As word spread, supporters thronged the capitol’s entrances, lined the walkways encircling the rotunda and turned the Senate chamber’s gallery into a cheering section.
What made the scene so riveting was the woman who was required to speak without a break, without straying from the topic and without even leaning on her antique walnut desk. As time ran out, Republicans deemed her to have violated those rules — including once for being helped with a back brace — and made her give up the floor.
Such was the bedlam, however, that when the 19-10 vote finally happened, it came several minutes too late for a midnight deadline.
That kind of tenacity has also been the story of her life. Davis, 50, became a mother while still in her teens, lived for a time in a trailer park and graduated with honors from Harvard Law School.
As she spoke, Twitter registered 400,000 tweets with the hashtag #standwithwendy. One of them came from the official account of President Obama, and said: “Something special is happening in Austin tonight.”
But it was a rare — and likely temporary — victory for abortion rights advocates.
Davis succeeded in running out the clock on the session. So late Wednesday afternoon, Texas Gov. Rick Perry (R) announced that he would call the legislature back for another special session, to begin July 1. The abortion bill appears certain to be considered again, and if the Republican leadership acts quickly enough, it will not be subject to a filibuster.
“Obviously, if he brings that back again and the management in the capitol on both sides manages time better than they did when we started this past special session, that bill will pass,” Davis conceded in an interview.
The legislation would ban abortions after 20 weeks of pregnancy, which is about four weeks before a fetus is viable; mandate abortion clinics to meet the same standards as hospital-style surgical centers; and require doctors who perform the procedure to have admitting privileges at nearby hospitals.
Advocates of the legislation say it is a means of assuring abortion is safe; opponents say it would force nearly every abortion clinic in the state to close.
In the 2012 presidential and Senate elections, Republicans felt a backlash for waging what Democrats branded a “war on women,” particularly on questions involving contraception and abortion.
But there is a political tide pulling in the other direction.

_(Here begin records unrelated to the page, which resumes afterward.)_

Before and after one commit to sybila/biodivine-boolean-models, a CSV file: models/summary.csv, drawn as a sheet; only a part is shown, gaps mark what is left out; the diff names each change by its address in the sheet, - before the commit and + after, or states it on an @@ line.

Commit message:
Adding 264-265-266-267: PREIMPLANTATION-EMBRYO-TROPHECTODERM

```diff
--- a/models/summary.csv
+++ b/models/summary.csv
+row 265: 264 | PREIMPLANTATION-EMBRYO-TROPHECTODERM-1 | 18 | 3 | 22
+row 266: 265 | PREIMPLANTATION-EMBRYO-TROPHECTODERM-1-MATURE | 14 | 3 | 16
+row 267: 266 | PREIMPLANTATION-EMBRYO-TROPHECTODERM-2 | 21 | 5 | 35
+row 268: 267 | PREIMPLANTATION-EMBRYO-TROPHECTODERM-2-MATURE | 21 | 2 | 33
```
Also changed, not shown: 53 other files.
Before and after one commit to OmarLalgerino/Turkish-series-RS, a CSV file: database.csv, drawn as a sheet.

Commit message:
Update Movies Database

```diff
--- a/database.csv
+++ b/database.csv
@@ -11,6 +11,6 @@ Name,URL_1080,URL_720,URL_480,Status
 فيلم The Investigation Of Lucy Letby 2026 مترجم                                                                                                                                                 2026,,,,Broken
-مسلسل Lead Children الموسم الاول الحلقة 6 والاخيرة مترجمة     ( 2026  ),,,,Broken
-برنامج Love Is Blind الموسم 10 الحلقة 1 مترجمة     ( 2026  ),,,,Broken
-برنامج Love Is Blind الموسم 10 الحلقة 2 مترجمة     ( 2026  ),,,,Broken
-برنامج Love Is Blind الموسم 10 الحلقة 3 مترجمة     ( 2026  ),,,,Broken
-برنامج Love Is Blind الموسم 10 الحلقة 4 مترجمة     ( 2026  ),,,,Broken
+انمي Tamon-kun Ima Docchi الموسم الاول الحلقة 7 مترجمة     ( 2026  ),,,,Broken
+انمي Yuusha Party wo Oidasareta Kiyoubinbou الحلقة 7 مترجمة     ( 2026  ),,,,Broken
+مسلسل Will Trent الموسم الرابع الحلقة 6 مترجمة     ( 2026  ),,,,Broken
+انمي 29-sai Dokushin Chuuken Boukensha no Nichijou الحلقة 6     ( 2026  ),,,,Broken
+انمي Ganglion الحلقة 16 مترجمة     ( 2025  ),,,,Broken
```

During the more than two years since the 2010 elections strengthened Republican power in state capitals across the country, many have moved to put new limitations on abortion.